Task description = The lines to repeat are those below from the one containing "adds roc auc curves" down to the one containing "Also changed, not shown: parts of 5", both included; reproduce them exactly and nothing else.

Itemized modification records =

- Opening Delimiter -

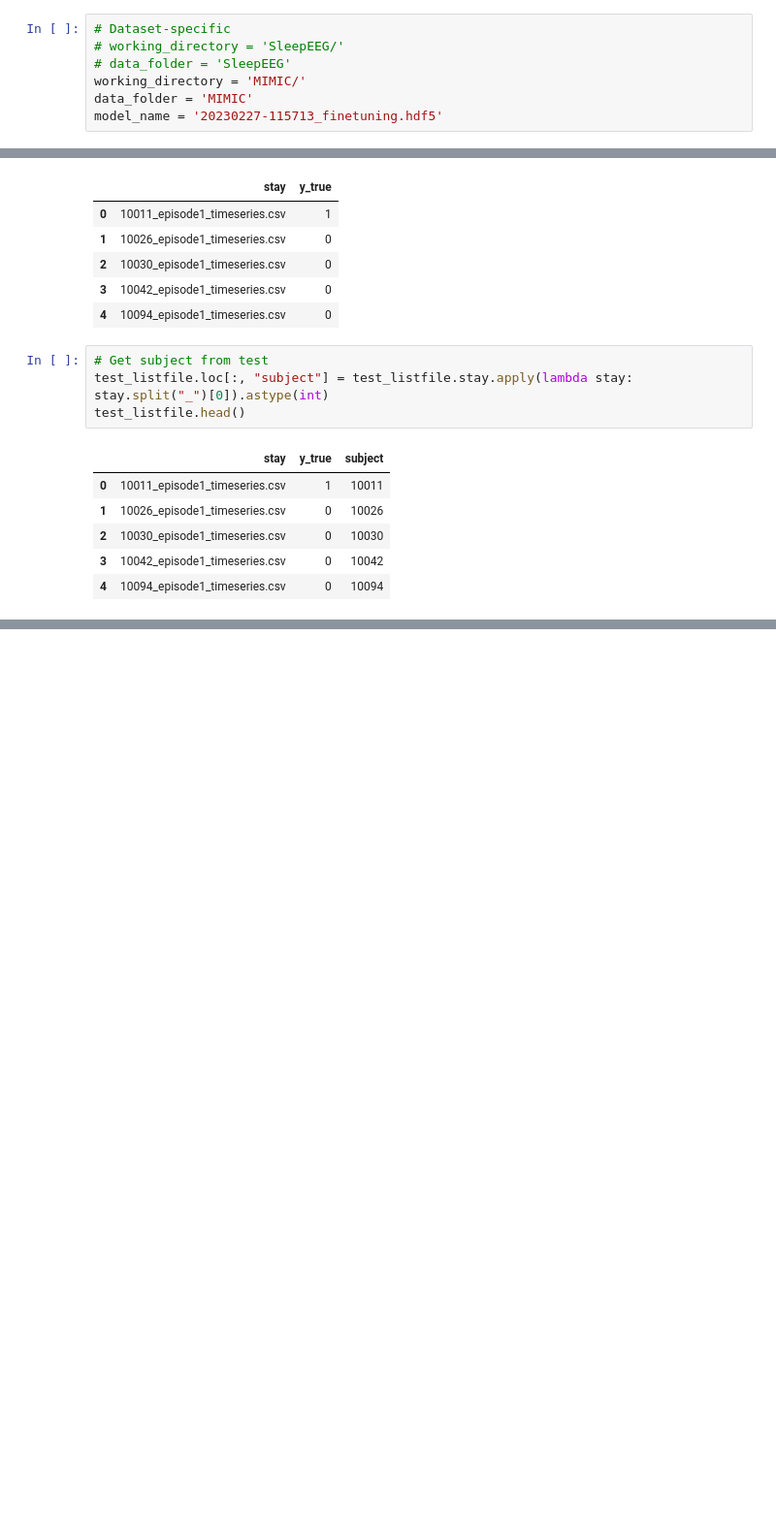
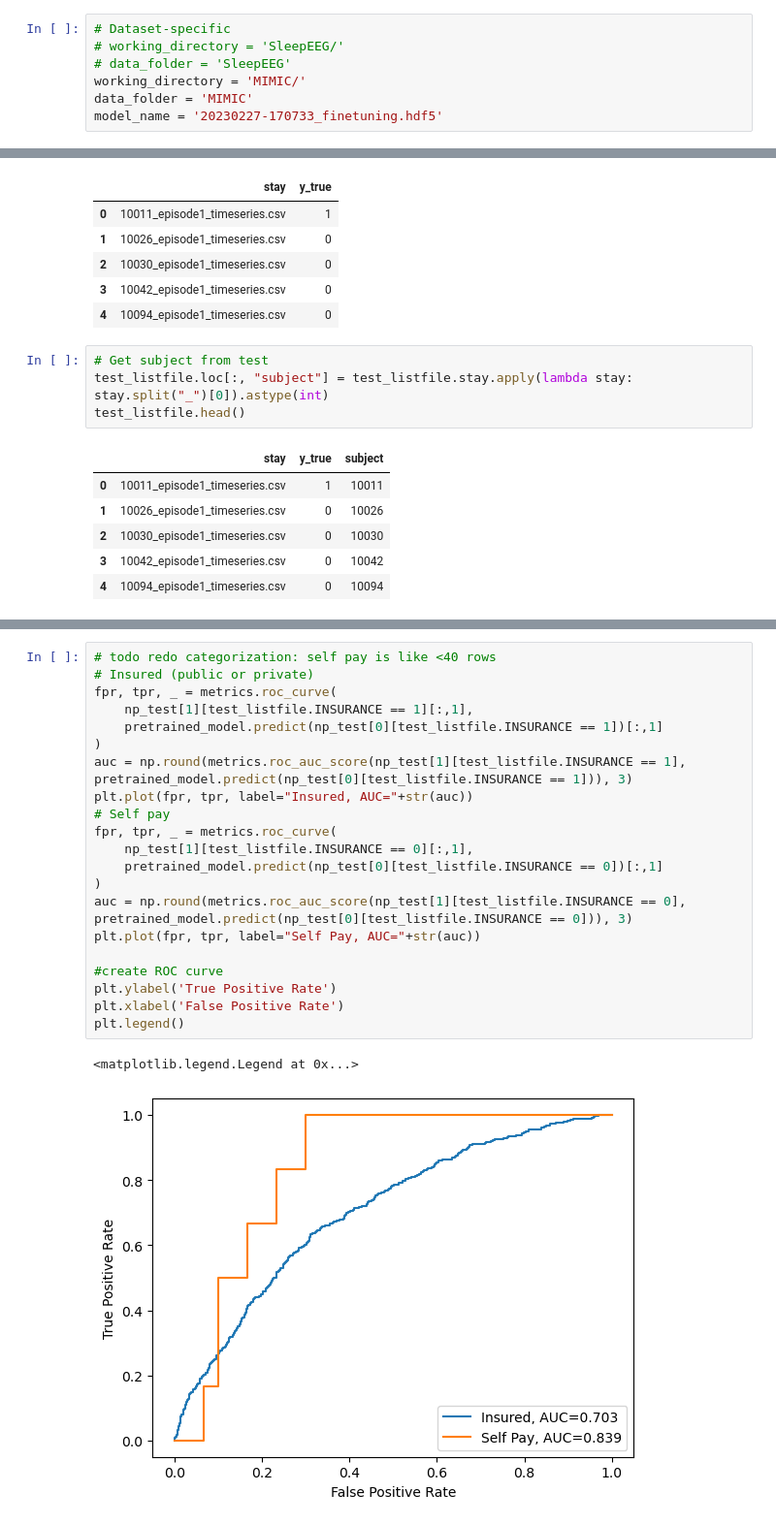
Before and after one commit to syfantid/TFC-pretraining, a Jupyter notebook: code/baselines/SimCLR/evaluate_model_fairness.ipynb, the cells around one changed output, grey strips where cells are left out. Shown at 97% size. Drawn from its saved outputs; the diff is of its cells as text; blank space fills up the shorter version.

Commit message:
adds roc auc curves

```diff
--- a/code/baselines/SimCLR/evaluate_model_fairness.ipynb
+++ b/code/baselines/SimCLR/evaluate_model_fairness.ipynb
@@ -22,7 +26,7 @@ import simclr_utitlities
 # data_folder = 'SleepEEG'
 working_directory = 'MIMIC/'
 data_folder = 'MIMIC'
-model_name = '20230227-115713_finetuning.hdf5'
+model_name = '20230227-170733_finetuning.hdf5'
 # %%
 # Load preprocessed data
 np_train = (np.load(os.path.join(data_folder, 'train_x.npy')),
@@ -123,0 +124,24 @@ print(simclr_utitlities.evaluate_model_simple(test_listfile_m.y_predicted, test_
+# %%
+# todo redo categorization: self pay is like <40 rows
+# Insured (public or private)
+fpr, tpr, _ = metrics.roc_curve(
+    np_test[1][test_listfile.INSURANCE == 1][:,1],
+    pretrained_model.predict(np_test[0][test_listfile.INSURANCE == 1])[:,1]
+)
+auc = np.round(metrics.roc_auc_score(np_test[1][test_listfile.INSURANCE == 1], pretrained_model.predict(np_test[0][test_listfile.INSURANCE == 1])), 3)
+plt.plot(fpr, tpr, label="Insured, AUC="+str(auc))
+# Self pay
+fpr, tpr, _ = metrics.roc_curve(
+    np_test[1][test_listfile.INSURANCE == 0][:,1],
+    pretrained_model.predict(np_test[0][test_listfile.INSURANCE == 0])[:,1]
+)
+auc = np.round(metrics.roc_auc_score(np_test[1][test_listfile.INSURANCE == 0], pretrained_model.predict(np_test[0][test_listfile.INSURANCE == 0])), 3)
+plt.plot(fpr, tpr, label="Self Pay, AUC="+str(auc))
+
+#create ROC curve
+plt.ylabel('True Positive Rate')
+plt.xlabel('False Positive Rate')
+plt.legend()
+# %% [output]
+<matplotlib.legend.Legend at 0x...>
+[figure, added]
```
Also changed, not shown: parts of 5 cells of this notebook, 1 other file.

- Closing Delimiter -
- Opening Delimiter -

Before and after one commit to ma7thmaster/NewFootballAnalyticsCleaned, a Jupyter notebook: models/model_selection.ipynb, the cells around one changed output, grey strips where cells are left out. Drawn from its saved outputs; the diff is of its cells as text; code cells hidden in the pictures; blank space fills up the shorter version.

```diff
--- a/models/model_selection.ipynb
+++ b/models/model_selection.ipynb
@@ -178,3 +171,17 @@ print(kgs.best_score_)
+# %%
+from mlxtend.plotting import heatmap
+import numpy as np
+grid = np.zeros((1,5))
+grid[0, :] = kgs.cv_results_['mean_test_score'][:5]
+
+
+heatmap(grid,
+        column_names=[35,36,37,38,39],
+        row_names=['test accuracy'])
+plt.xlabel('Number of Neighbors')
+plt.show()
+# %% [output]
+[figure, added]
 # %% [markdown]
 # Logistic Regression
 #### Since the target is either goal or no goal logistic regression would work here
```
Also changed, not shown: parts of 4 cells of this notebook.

- Closing Delimiter -

Solution for this task =
adds roc auc curves

```diff
--- a/code/baselines/SimCLR/evaluate_model_fairness.ipynb
+++ b/code/baselines/SimCLR/evaluate_model_fairness.ipynb
@@ -22,7 +26,7 @@ import simclr_utitlities
 # data_folder = 'SleepEEG'
 working_directory = 'MIMIC/'
 data_folder = 'MIMIC'
-model_name = '20230227-115713_finetuning.hdf5'
+model_name = '20230227-170733_finetuning.hdf5'
 # %%
 # Load preprocessed data
 np_train = (np.load(os.path.join(data_folder, 'train_x.npy')),
@@ -123,0 +124,24 @@ print(simclr_utitlities.evaluate_model_simple(test_listfile_m.y_predicted, test_
+# %%
+# todo redo categorization: self pay is like <40 rows
+# Insured (public or private)
+fpr, tpr, _ = metrics.roc_curve(
+    np_test[1][test_listfile.INSURANCE == 1][:,1],
+    pretrained_model.predict(np_test[0][test_listfile.INSURANCE == 1])[:,1]
+)
+auc = np.round(metrics.roc_auc_score(np_test[1][test_listfile.INSURANCE == 1], pretrained_model.predict(np_test[0][test_listfile.INSURANCE == 1])), 3)
+plt.plot(fpr, tpr, label="Insured, AUC="+str(auc))
+# Self pay
+fpr, tpr, _ = metrics.roc_curve(
+    np_test[1][test_listfile.INSURANCE == 0][:,1],
+    pretrained_model.predict(np_test[0][test_listfile.INSURANCE == 0])[:,1]
+)
+auc = np.round(metrics.roc_auc_score(np_test[1][test_listfile.INSURANCE == 0], pretrained_model.predict(np_test[0][test_listfile.INSURANCE == 0])), 3)
+plt.plot(fpr, tpr, label="Self Pay, AUC="+str(auc))
+
+#create ROC curve
+plt.ylabel('True Positive Rate')
+plt.xlabel('False Positive Rate')
+plt.legend()
+# %% [output]
+<matplotlib.legend.Legend at 0x...>
+[figure, added]
```
Also changed, not shown: parts of 5 cells of this notebook, 1 other file.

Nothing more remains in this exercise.